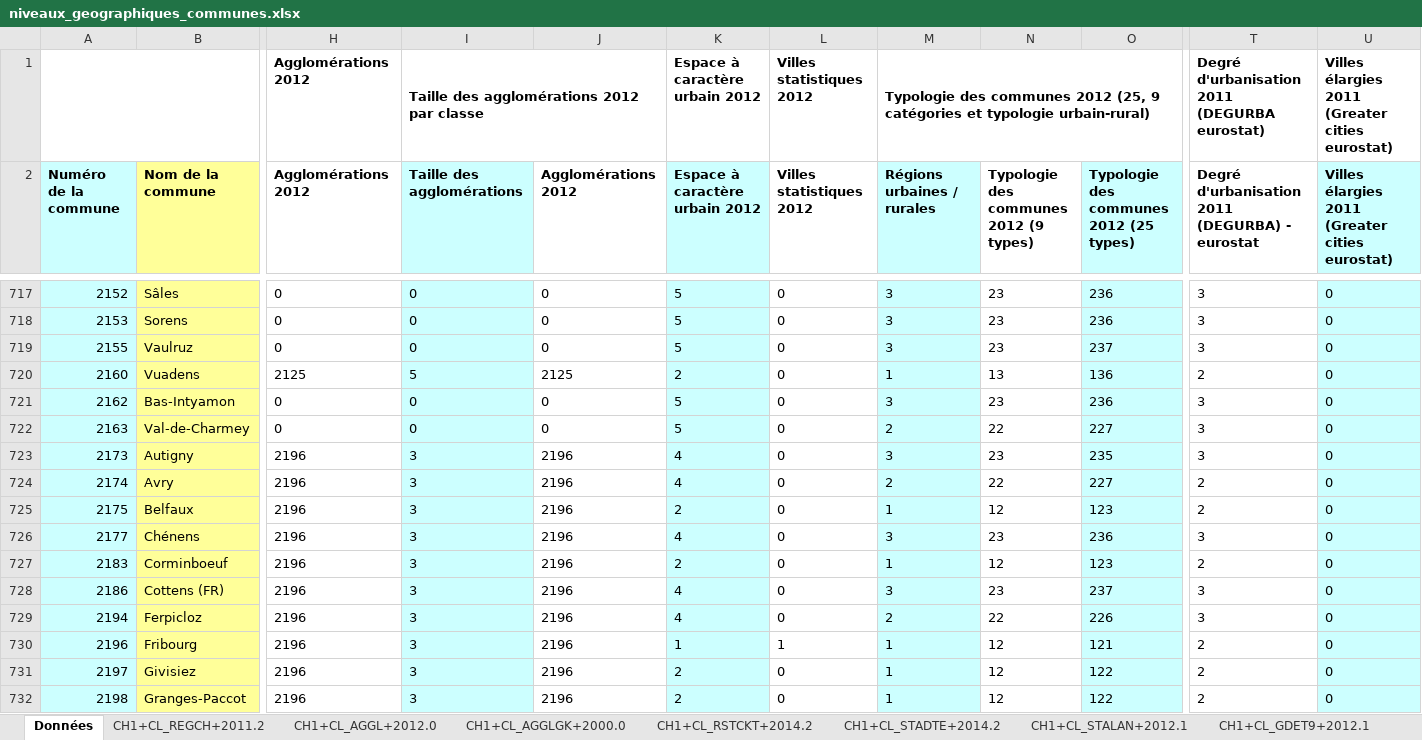
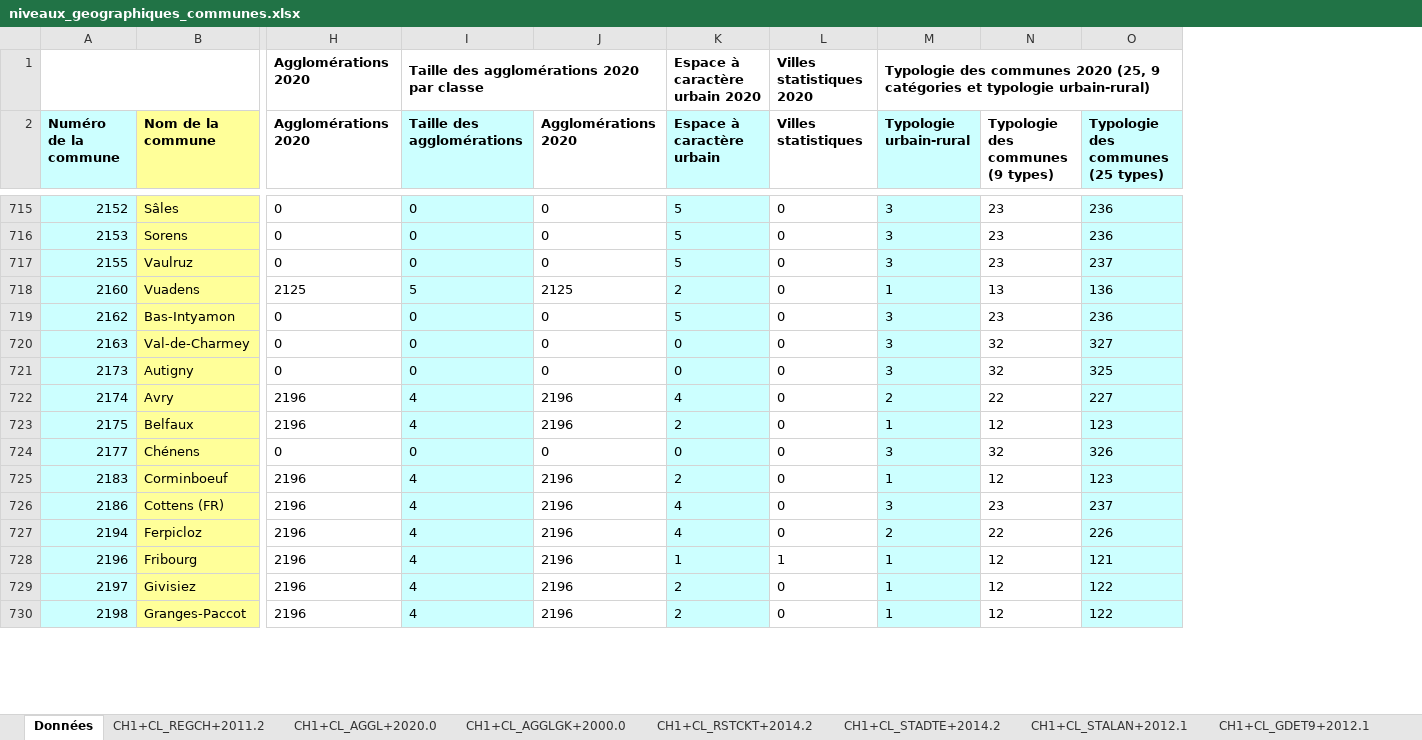
Before and after one commit to d-qn/tamMap, an Excel workbook: inst/extdata/niveaux_geographiques_communes.xlsx, sheet Données, drawn as a sheet; only a part is shown, gaps mark what is left out; values as stored, in another font and other column widths than the file's, no borders; removed rows and columns are numbered as before the commit, all else as after; the diff covers the shown part only; the diff names each change by its address in the sheet, - before the commit and + after, or states it on an @@ line.

```diff
--- a/inst/extdata/niveaux_geographiques_communes.xlsx (sheet Données)
+++ b/inst/extdata/niveaux_geographiques_communes.xlsx (sheet Données)
-sheet tab: CH1+CL_AGGL+2012.0
+sheet tab: CH1+CL_AGGL+2020.0
-column T, rows 1-2: Degré d'urbanisation 2011 (DEGURBA eurostat) | Degré d'urbanisation 2011 (DEGURBA) - eurostat; rows 717-732: 3 | 3 | 3 | 2 | 3 | 3 | 3 | 2 | 2 | 3 | 2 | 3 | 3 | 2 | 2 | 2
-column U, rows 1-2: Villes élargies 2011 (Greater cities eurostat) | Villes élargies 2011 (Greater cities eurostat); rows 717-732: all 0
-H1:H2 (Agglomérations 2020): Agglomérations 2012
+H1:H2 (Agglomérations 2020): Agglomérations 2020
-I1 (Taille des agglomérations): Taille des agglomérations 2012 par classe
+I1 (Taille des agglomérations): Taille des agglomérations 2020 par classe
-K1 (Espace à caractère urbain): Espace à caractère urbain 2012
+K1 (Espace à caractère urbain): Espace à caractère urbain 2020
-L1 (Villes statistiques): Villes statistiques 2012
+L1 (Villes statistiques): Villes statistiques 2020
-M1 (Typologie urbain-rural): …des communes 2012 (25, 9…
+M1 (Typologie urbain-rural): …des communes 2020 (25, 9…
-J2: Agglomérations 2012
+J2: Agglomérations 2020
-K2: Espace à caractère urbain 2012
+K2: Espace à caractère urbain
-L2: Villes statistiques 2012
+L2: Villes statistiques
-M2: Régions urbaines / rurales
+M2: Typologie urbain-rural
-N2: Typologie des communes 2012 (9 types)
+N2: Typologie des communes (9 types)
-O2: Typologie des communes 2012 (25 types)
+O2: Typologie des communes (25 types)
-K720 (Espace à caractère urbain): 5
+K720 (Espace à caractère urbain): 0
-M720 (Typologie urbain-rural): 2
+M720 (Typologie urbain-rural): 3
-N720 (Typologie des communes (9 types)): 22
+N720 (Typologie des communes (9 types)): 32
-O720: 227
+O720: 327
-H721 (Agglomérations 2020): 2196
+H721 (Agglomérations 2020): 0
-I721 (Taille des agglomérations): 3
+I721 (Taille des agglomérations): 0
-J721 (Agglomérations 2020): 2196
+J721 (Agglomérations 2020): 0
-K721 (Espace à caractère urbain): 4
+K721 (Espace à caractère urbain): 0
-N721 (Typologie des communes (9 types)): 23
+N721 (Typologie des communes (9 types)): 32
-O721: 235
+O721: 325
-I722:I723 (Taille des agglomérations): 3
+I722:I723 (Taille des agglomérations): 4
-H724 (Agglomérations 2020): 2196
+H724 (Agglomérations 2020): 0
-I724 (Taille des agglomérations): 3
+I724 (Taille des agglomérations): 0
-J724 (Agglomérations 2020): 2196
+J724 (Agglomérations 2020): 0
-K724 (Espace à caractère urbain): 4
+K724 (Espace à caractère urbain): 0
-N724 (Typologie des communes (9 types)): 23
+N724 (Typologie des communes (9 types)): 32
-O724: 236
+O724: 326
-I725:I730 (Taille des agglomérations): 3
+I725:I730 (Taille des agglomérations): 4
```
Also changed, not shown: 1 added row, 6 removed rows and 1727 edited cells elsewhere in this sheet, sheet CH1+CL_AGGL+2020.0, sheet Métadonnées, sheet CH1+CL_STADTE+2014.2, sheet CH1+CL_STALAN+2012.1, sheet CH1+CL_RSTCKT+2014.2, sheet CH1+CL_GDET9+2012.1, 1 more sheet, other sheet tabs, 1 other file.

* * *

* [What is required]
Would you output the data exactly, without any of its images?

* [Response area]
Before and after one commit to d-qn/tamMap, an Excel workbook: inst/extdata/niveaux_geographiques_communes.xlsx, sheet Données, drawn as a sheet; only a part is shown, gaps mark what is left out; values as stored, in another font and other column widths than the file's, no borders; removed rows and columns are numbered as before the commit, all else as after; the diff covers the shown part only; the diff names each change by its address in the sheet, - before the commit and + after, or states it on an @@ line.

```diff
--- a/inst/extdata/niveaux_geographiques_communes.xlsx (sheet Données)
+++ b/inst/extdata/niveaux_geographiques_communes.xlsx (sheet Données)
-sheet tab: CH1+CL_AGGL+2012.0
+sheet tab: CH1+CL_AGGL+2020.0
-column T, rows 1-2: Degré d'urbanisation 2011 (DEGURBA eurostat) | Degré d'urbanisation 2011 (DEGURBA) - eurostat; rows 717-732: 3 | 3 | 3 | 2 | 3 | 3 | 3 | 2 | 2 | 3 | 2 | 3 | 3 | 2 | 2 | 2
-column U, rows 1-2: Villes élargies 2011 (Greater cities eurostat) | Villes élargies 2011 (Greater cities eurostat); rows 717-732: all 0
-H1:H2 (Agglomérations 2020): Agglomérations 2012
+H1:H2 (Agglomérations 2020): Agglomérations 2020
-I1 (Taille des agglomérations): Taille des agglomérations 2012 par classe
+I1 (Taille des agglomérations): Taille des agglomérations 2020 par classe
-K1 (Espace à caractère urbain): Espace à caractère urbain 2012
+K1 (Espace à caractère urbain): Espace à caractère urbain 2020
-L1 (Villes statistiques): Villes statistiques 2012
+L1 (Villes statistiques): Villes statistiques 2020
-M1 (Typologie urbain-rural): …des communes 2012 (25, 9…
+M1 (Typologie urbain-rural): …des communes 2020 (25, 9…
-J2: Agglomérations 2012
+J2: Agglomérations 2020
-K2: Espace à caractère urbain 2012
+K2: Espace à caractère urbain
-L2: Villes statistiques 2012
+L2: Villes statistiques
-M2: Régions urbaines / rurales
+M2: Typologie urbain-rural
-N2: Typologie des communes 2012 (9 types)
+N2: Typologie des communes (9 types)
-O2: Typologie des communes 2012 (25 types)
+O2: Typologie des communes (25 types)
-K720 (Espace à caractère urbain): 5
+K720 (Espace à caractère urbain): 0
-M720 (Typologie urbain-rural): 2
+M720 (Typologie urbain-rural): 3
-N720 (Typologie des communes (9 types)): 22
+N720 (Typologie des communes (9 types)): 32
-O720: 227
+O720: 327
-H721 (Agglomérations 2020): 2196
+H721 (Agglomérations 2020): 0
-I721 (Taille des agglomérations): 3
+I721 (Taille des agglomérations): 0
-J721 (Agglomérations 2020): 2196
+J721 (Agglomérations 2020): 0
-K721 (Espace à caractère urbain): 4
+K721 (Espace à caractère urbain): 0
-N721 (Typologie des communes (9 types)): 23
+N721 (Typologie des communes (9 types)): 32
-O721: 235
+O721: 325
-I722:I723 (Taille des agglomérations): 3
+I722:I723 (Taille des agglomérations): 4
-H724 (Agglomérations 2020): 2196
+H724 (Agglomérations 2020): 0
-I724 (Taille des agglomérations): 3
+I724 (Taille des agglomérations): 0
-J724 (Agglomérations 2020): 2196
+J724 (Agglomérations 2020): 0
-K724 (Espace à caractère urbain): 4
+K724 (Espace à caractère urbain): 0
-N724 (Typologie des communes (9 types)): 23
+N724 (Typologie des communes (9 types)): 32
-O724: 236
+O724: 326
-I725:I730 (Taille des agglomérations): 3
+I725:I730 (Taille des agglomérations): 4
```
Also changed, not shown: 1 added row, 6 removed rows and 1727 edited cells elsewhere in this sheet, sheet CH1+CL_AGGL+2020.0, sheet Métadonnées, sheet CH1+CL_STADTE+2014.2, sheet CH1+CL_STALAN+2012.1, sheet CH1+CL_RSTCKT+2014.2, sheet CH1+CL_GDET9+2012.1, 1 more sheet, other sheet tabs, 1 other file.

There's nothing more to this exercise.